### Version difference data
=== Begin Enclosure ===
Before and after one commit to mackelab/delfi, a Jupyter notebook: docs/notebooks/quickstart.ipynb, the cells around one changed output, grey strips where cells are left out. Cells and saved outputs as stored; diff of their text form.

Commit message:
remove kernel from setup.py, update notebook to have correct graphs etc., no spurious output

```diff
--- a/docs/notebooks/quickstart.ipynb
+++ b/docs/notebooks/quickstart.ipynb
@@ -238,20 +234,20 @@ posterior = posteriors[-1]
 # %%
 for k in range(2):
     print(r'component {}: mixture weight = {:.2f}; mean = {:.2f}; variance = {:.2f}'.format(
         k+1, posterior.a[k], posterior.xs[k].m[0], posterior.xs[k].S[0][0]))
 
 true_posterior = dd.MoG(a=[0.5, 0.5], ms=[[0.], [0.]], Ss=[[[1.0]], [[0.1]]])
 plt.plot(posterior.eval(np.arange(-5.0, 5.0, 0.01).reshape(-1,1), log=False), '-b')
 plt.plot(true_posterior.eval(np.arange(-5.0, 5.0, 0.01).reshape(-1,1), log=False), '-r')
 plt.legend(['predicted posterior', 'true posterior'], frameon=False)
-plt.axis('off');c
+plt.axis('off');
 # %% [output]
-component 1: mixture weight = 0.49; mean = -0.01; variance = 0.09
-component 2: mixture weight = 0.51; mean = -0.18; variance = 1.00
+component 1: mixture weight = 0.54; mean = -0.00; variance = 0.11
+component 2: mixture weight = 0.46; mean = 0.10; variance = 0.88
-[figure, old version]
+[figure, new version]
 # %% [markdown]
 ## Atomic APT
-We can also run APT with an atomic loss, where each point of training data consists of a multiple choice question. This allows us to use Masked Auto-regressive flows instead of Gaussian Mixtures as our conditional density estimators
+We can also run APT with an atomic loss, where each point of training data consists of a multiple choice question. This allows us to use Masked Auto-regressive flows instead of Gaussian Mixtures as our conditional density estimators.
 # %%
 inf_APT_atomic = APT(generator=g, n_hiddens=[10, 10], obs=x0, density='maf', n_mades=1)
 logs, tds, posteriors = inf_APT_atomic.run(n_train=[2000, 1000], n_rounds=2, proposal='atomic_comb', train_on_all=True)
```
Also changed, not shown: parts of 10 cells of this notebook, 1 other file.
=== End Enclosure ===
### Work instructions
In the entries above, find each line with "notebooks" and list it.

### Response to this exercise
Before and after one commit to mackelab/delfi, a Jupyter notebook: docs/notebooks/quickstart.ipynb, the cells around one changed output, grey strips where cells are left out. Cells and saved outputs as stored; diff of their text form.
--- a/docs/notebooks/quickstart.ipynb
+++ b/docs/notebooks/quickstart.ipynb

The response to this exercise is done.